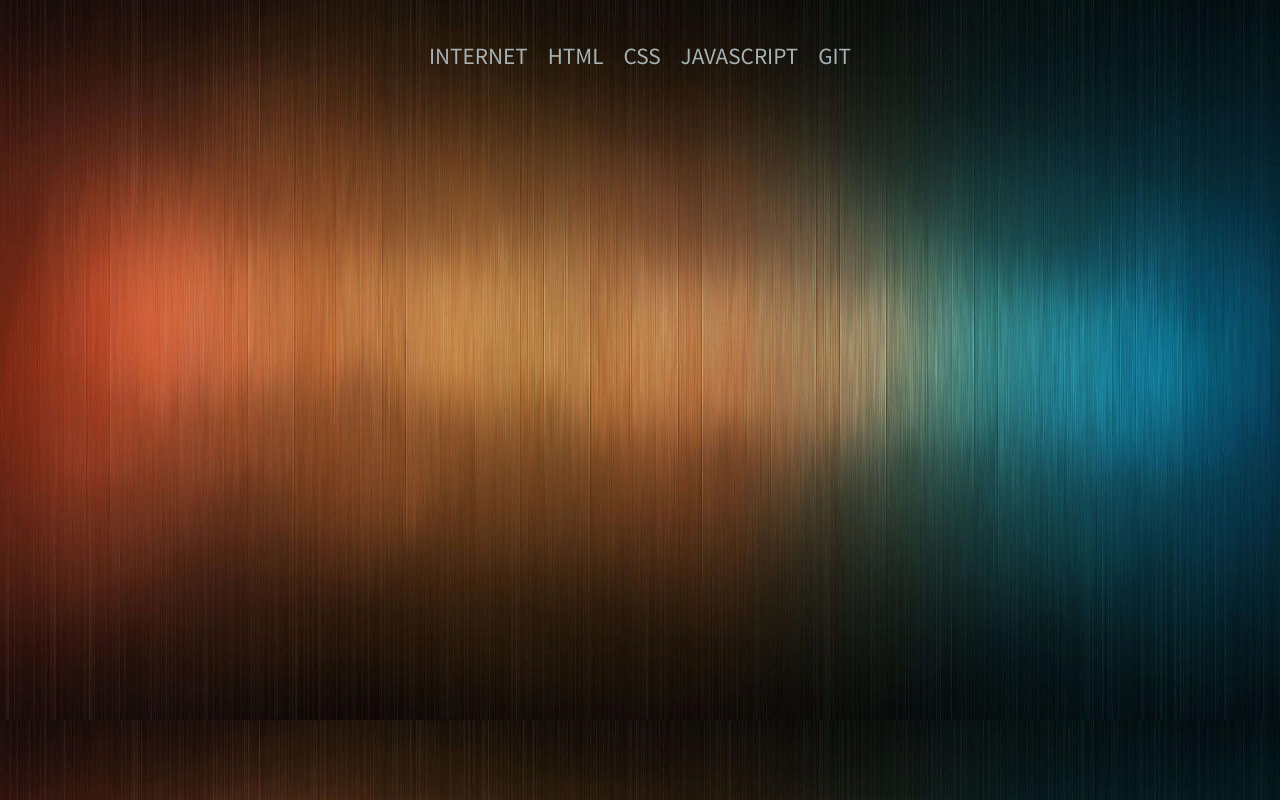
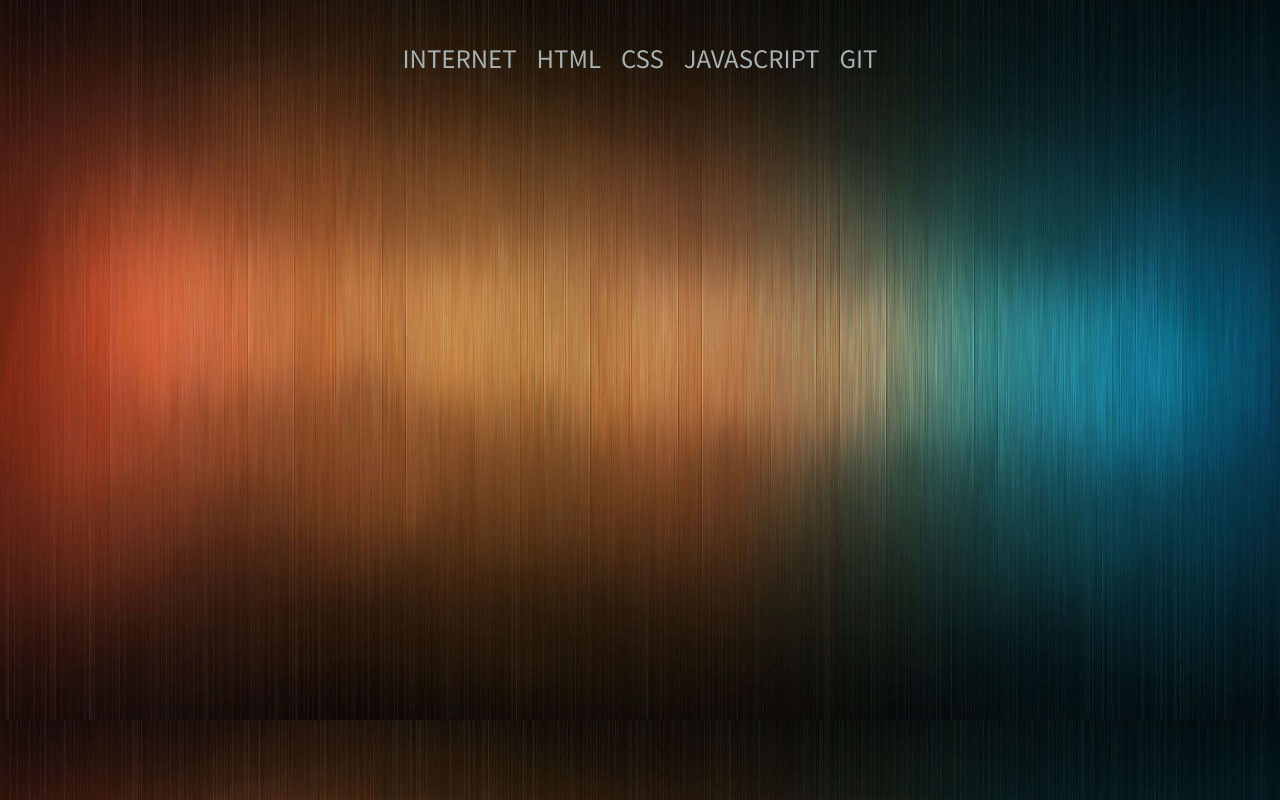
Before and after one commit to notnotgabriel/curadoria-front-end-roadmap, a Next.js app: page / in a window 1280 px wide. Built offline with nearby package versions, Linux system fonts and the light colour scheme.

Commit message:
change header links font-size

```diff
--- a/components/Header/Header.tsx
+++ b/components/Header/Header.tsx
@@ -13,7 +13,7 @@ const StyledLink = styled.a<{ active?: boolean }>`
   color: #a7b2b4;
   padding: 10px;
   transition: color ease 0.3s;
-  font-size: 1.3em;
+  font-size: 1.5em;
   cursor: pointer;
 
   &:hover {
```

- - -

- [Assigned task]: Whenever a line of the listing above holds the word "components", copy that line.

- [Response area]:
--- a/components/Header/Header.tsx
+++ b/components/Header/Header.tsx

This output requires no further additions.